From CAs to office workers to other DCs, mentoring and finding a peer mentor have far-reaching benefits to the profession
The best mentoring relationships have a good balance of give and take, with both sides offering ideas and insights that stimulate the relationship. Finding your purpose as a health care provider can help others and the profession.
Why do you say you only learn from your mistakes? Why not learn from the mistakes of others? Having a guiding hand that is transparent enough to tell them not only what made them successful, but what mistakes made them an entrepreneur rather than just a doctor is a benefit to a peer mentor.
Get out of your own circle
An effective peer mentor seeks to help people figure out what they can be and then makes them responsible for becoming that person. Graduates and even resident doctors continue to face life-changing decisions.
Getting straight out of the academic world of college and being forced to create a means of paying back the student loan, let alone starting a practice and possibly supporting a family, would shake any thought process. Even the established doctor can experience moments of doubt and even fear of possible failure in their decisions. Life dictates changes like new office hours, moving to a new location, adding new services, increasing fees, and even hiring a new doctor. When one is so focused on one’s individual actions and decisions, one can inadvertently become unapproachable in a lead interactive relationship.
When we only live in our own small circle, it is easy to remain deaf to our neighbors who know our strengths and weaknesses. You can see the potential dangers that await us – we can go blind.
One of our loneliest moments is the time to make decisions and the need for guidance. The weight of our future life rests on our hearts. Then second thoughts materialize quickly – and third and fourth. Have I done what is good and wise? Is that what I wanted at all? Can I live with the consequences? Will others think I’m a fool? Who will stand by my side when it becomes clear that I have made the wrong choice?
As long as we are young, desires, impulses and personal associations can carry us through decisions that would paralyze us in 10 years. In the prime of youth, we just do what we have to do or what drives us. How easy it seems! Often we are not even aware that we have chosen something.
Informal peer mentoring
Mentoring is not a one-way street. The best mentoring relationships have a good balance of give and take, with both people offering ideas and insights that stimulate the relationship.
Peer mentoring can also take different forms, both short and long term. Sometimes a simple conversation over lunch can be all it takes to get some key ideas that will steer you in the right direction. It doesn’t always have to be a formal mentoring structure and relationship. In fact, your mentors can sometimes be from afar. A valued friend or relative is just a phone call away. When you receive ideas, encouragement, and insights from individuals, they will have an impact on your life. Of course, in your everyday life you also need mentors who are close enough to you to lead you into areas that you do not know.
Commitment in thoughts and impulses
Listening and seeking guidance is almost a universal human occupation. We see the need for accurate information because there is wisdom in advice. We really live at the mercy of our ideas.
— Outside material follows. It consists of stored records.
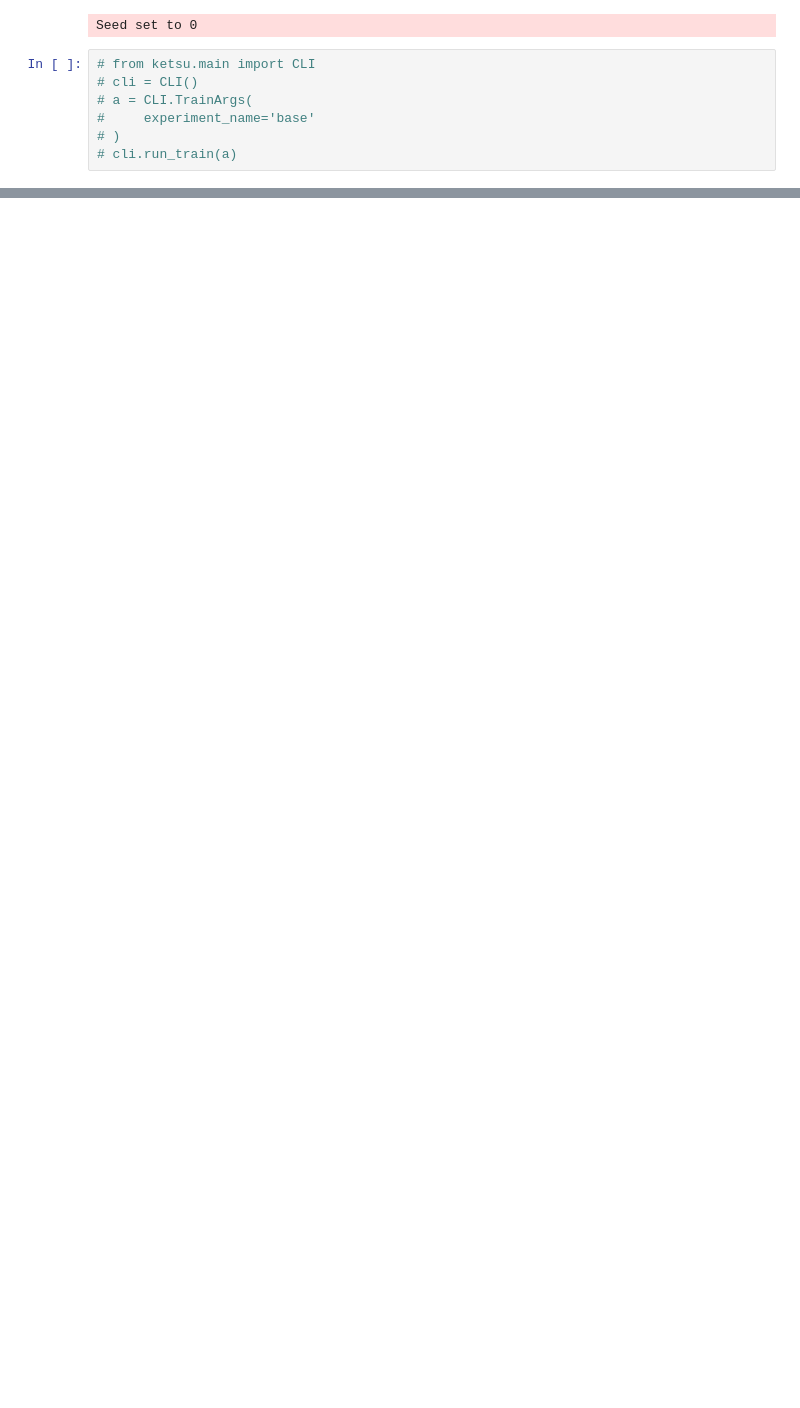
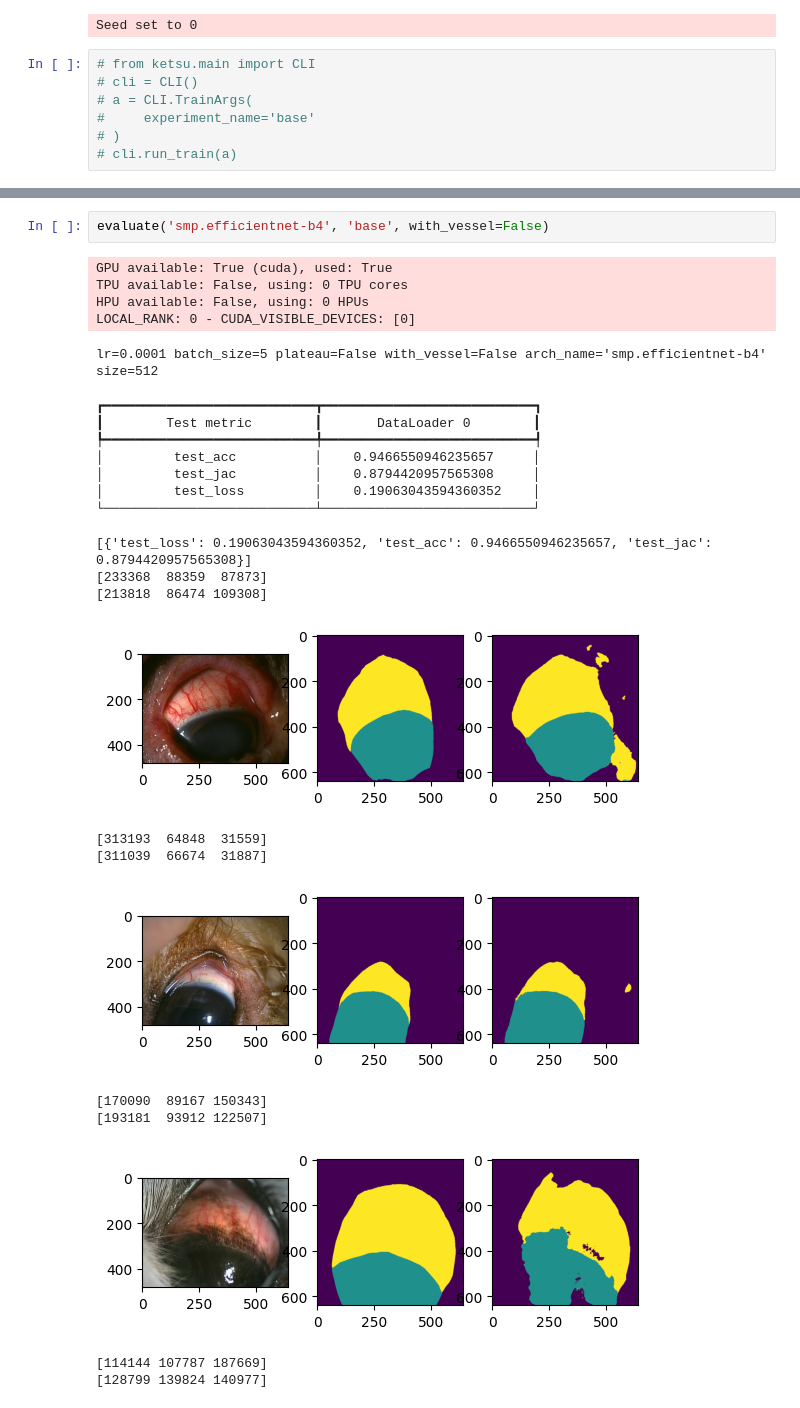
Before and after one commit to endaaman/ketsu, a Jupyter notebook: note_seg.ipynb, the cells around one changed output, grey strips where cells are left out. Cells and saved outputs as stored; diff of their text form; blank space fills up the shorter version.

```diff
--- a/note_seg.ipynb
+++ b/note_seg.ipynb
@@ -130,0 +163,27 @@ Testing: |
+# %%
+evaluate('smp.efficientnet-b4', 'base', with_vessel=False)
+# %% [output]
+GPU available: True (cuda), used: True
+TPU available: False, using: 0 TPU cores
+HPU available: False, using: 0 HPUs
+LOCAL_RANK: 0 - CUDA_VISIBLE_DEVICES: [0]
+lr=0.0001 batch_size=5 plateau=False with_vessel=False arch_name='smp.efficientnet-b4' size=512
+┏━━━━━━━━━━━━━━━━━━━━━━━━━━━┳━━━━━━━━━━━━━━━━━━━━━━━━━━━┓
+┃        Test metric        ┃       DataLoader 0        ┃
+┡━━━━━━━━━━━━━━━━━━━━━━━━━━━╇━━━━━━━━━━━━━━━━━━━━━━━━━━━┩
+│         test_acc          │    0.9466550946235657     │
+│         test_jac          │    0.8794420957565308     │
+│         test_loss         │    0.19063043594360352    │
+└───────────────────────────┴───────────────────────────┘
+[{'test_loss': 0.19063043594360352, 'test_acc': 0.9466550946235657, 'test_jac': 0.8794420957565308}]
+[233368  88359  87873]
+[213818  86474 109308]
+[figure, added]
+[313193  64848  31559]
+[311039  66674  31887]
+[figure, added]
+[170090  89167 150343]
+[193181  93912 122507]
+[figure, added]
+[114144 107787 187669]
+[128799 139824 140977]
```
Also changed, not shown: parts of 5 cells of this notebook, 4 other files.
Those who operate on the wrong information are unlikely to make their dreams come true. There are no tricks, mechanical formulas, or gimmicks to make sure we’re always right.
Receiving guidance is just one facet that many have used to their success, but just doing what you are told is not the goal. Working together in a partnership of acquired knowledge is priceless.
But trust cannot be entirely based on real understanding. If you can engage personally in thoughts and impulses with a mentor, the rhythm of your own heart will be at peace. As Rudolf Steiner said: “You can only rise to a higher level of development if you bring rhythm and repetition into your life. Rhythm prevails in all of nature. ”This rhythm drives your passion and thus your office.
Develop character, not direction
Finding joy in your chosen chiropractic medical practitioner calling is something most people do not understand. Developing character, rather than direction, has to be the main purpose that gives peace in the choices you have to make.
Faculty and practice shadowing are two personal ways to be enriched by working with a mentor. Understanding through immersion in their practice enables you to absorb their joy in service. What valuable lessons can you learn from observing the truth in your clinical art.
The art of individual care is the specialty of chiropractic. The “heart rhythm” of some doctors for their practice is like a friendship or family bond that purports to teach and guide rather than just provide a service. If we strengthen our own trust and our understanding of our purpose as a health care provider, we will of course become a guiding hand for other health care providers, our patients and hopefully also for our profession.
GARY BORING, DC, BCAO (Board Certified Atlas Orthogonal), LCP (HON.), FICA, is a board member of the Sweat Foundation, has been practicing at Boring Chiropractic for 42 years and is the author of “Driven Towards Excellence 2014”. He is also a member of the Expansion Faculty at Cleveland Chiropractic College. He can be contacted at firstname.lastname@example.org.